Records excerpted from a collection
★ ★ ★ ★ ★ ★ ★
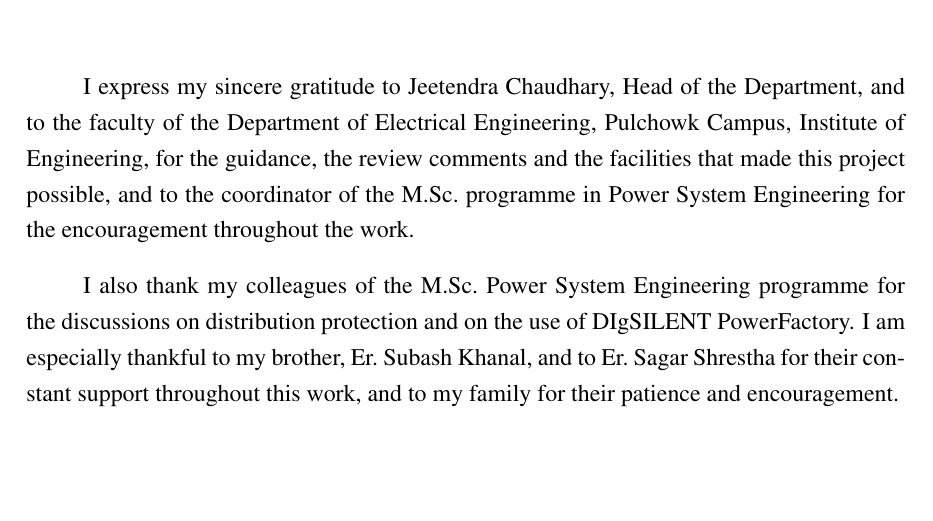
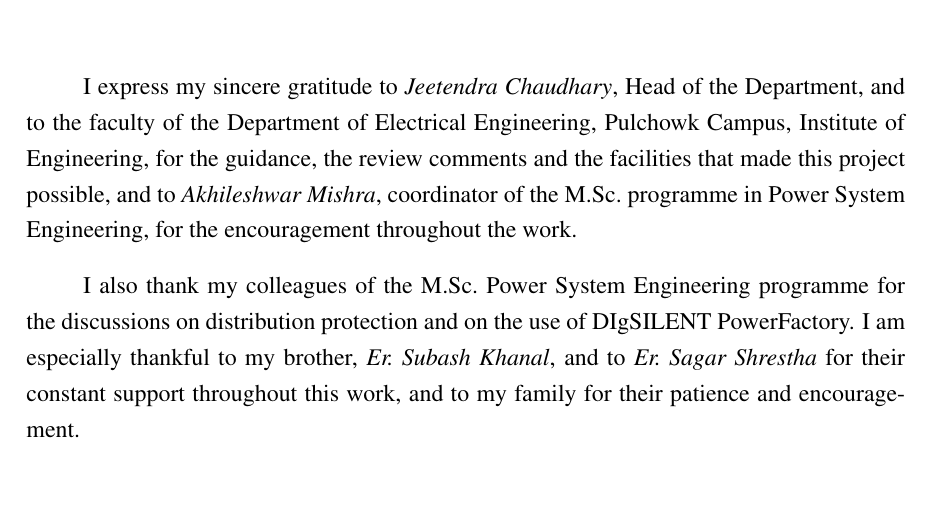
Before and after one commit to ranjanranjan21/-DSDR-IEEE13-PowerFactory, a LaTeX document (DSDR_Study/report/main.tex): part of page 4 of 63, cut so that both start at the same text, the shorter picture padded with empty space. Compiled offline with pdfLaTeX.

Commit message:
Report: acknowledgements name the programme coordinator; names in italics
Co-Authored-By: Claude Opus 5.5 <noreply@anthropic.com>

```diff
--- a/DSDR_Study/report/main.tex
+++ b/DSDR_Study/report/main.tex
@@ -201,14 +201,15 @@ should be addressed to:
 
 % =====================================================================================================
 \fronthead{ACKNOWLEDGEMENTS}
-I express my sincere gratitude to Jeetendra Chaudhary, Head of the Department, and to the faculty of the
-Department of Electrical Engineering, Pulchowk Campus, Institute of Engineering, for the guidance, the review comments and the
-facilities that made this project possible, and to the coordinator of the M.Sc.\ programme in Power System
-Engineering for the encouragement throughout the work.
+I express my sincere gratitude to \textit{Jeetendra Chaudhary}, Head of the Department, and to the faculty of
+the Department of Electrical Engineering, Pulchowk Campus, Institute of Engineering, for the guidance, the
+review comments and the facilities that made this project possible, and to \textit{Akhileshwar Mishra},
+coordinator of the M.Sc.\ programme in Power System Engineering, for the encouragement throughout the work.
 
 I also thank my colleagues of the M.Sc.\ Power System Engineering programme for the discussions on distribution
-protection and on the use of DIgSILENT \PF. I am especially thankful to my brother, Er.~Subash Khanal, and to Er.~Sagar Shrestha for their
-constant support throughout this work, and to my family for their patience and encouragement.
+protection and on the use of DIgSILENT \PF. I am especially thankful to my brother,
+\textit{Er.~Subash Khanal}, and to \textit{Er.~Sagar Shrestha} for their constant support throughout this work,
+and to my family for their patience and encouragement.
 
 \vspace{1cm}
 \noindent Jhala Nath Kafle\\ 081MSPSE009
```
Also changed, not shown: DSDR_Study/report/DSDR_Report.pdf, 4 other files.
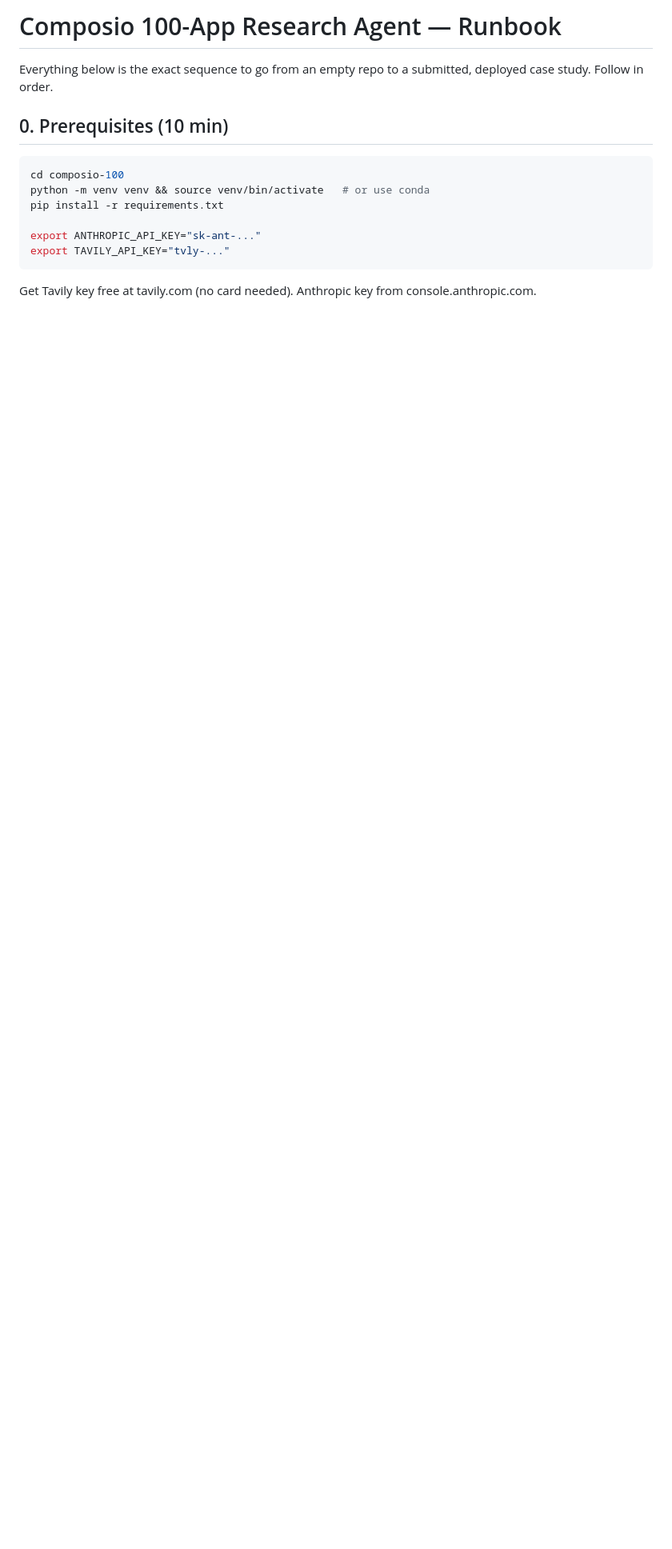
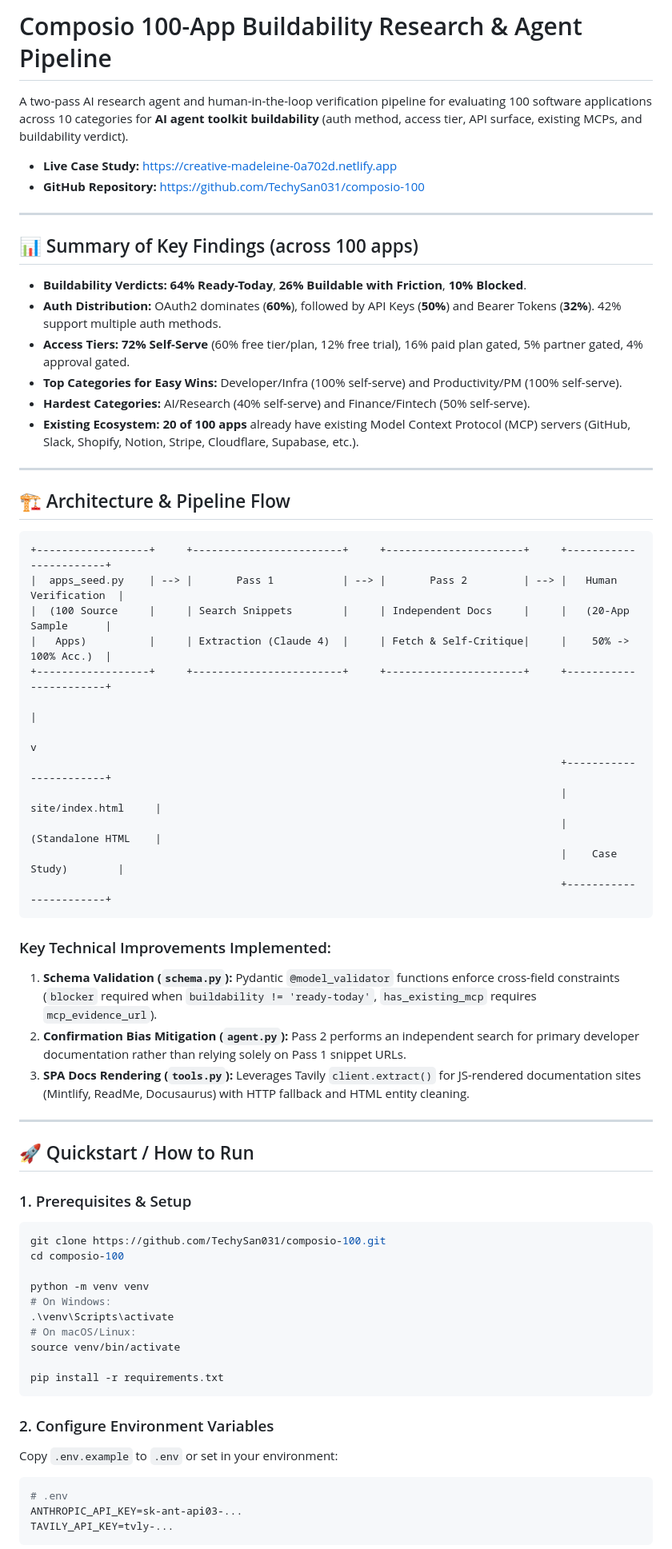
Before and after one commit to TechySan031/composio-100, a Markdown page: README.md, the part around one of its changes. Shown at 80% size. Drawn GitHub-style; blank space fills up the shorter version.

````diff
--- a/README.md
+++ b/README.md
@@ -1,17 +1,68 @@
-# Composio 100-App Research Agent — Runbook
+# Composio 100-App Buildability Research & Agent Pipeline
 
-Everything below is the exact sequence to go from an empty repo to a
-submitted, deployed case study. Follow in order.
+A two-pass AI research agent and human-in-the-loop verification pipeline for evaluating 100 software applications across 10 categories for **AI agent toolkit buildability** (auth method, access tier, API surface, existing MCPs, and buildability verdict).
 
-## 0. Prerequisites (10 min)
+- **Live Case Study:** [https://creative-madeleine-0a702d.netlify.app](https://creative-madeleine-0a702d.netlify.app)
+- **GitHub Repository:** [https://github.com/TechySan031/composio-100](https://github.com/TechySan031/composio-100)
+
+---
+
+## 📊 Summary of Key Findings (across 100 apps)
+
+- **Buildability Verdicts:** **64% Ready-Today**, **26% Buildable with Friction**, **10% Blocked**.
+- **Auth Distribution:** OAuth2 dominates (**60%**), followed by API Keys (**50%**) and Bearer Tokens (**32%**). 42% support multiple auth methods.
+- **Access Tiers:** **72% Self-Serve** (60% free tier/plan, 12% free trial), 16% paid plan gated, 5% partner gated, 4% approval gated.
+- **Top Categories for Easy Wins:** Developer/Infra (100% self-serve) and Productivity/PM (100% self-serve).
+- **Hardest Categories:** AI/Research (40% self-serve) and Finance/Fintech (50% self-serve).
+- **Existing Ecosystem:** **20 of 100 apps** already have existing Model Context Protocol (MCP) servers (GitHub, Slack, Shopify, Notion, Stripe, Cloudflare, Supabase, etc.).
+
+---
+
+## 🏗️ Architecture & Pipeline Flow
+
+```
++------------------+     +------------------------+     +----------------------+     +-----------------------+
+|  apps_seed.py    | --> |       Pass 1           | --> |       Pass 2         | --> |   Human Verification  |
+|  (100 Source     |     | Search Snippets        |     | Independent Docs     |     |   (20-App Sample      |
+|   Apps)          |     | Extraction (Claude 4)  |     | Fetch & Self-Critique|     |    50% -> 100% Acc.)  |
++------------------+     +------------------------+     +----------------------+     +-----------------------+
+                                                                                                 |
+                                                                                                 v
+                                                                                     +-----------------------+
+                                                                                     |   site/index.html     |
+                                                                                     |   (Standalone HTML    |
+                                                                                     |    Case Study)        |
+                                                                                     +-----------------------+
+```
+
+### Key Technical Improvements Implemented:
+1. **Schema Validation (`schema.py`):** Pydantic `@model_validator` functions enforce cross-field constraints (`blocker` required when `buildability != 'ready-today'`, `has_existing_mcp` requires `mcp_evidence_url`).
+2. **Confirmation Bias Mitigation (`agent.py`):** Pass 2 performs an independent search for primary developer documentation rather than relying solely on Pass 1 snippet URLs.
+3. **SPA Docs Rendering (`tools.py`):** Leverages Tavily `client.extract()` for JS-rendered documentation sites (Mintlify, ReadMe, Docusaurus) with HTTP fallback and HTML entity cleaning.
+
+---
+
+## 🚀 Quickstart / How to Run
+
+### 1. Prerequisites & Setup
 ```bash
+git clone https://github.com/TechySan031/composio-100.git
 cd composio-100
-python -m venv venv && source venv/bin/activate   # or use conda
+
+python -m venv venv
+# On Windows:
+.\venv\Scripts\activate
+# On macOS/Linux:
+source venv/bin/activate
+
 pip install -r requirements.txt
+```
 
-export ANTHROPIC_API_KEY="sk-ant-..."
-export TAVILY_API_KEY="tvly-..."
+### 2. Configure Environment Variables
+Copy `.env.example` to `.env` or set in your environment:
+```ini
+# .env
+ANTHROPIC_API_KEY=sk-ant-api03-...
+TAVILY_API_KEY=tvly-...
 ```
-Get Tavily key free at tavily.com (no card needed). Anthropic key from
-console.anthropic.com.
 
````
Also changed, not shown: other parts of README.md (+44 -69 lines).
★ ★ ★ ★ ★ ★ ★
WORK TASK
Every line in the data that holds the string "project" should be copied.

RESPONSE
-facilities that made this project possible, and to the coordinator of the M.Sc.\ programme in Power System
+review comments and the facilities that made this project possible, and to \textit{Akhileshwar Mishra},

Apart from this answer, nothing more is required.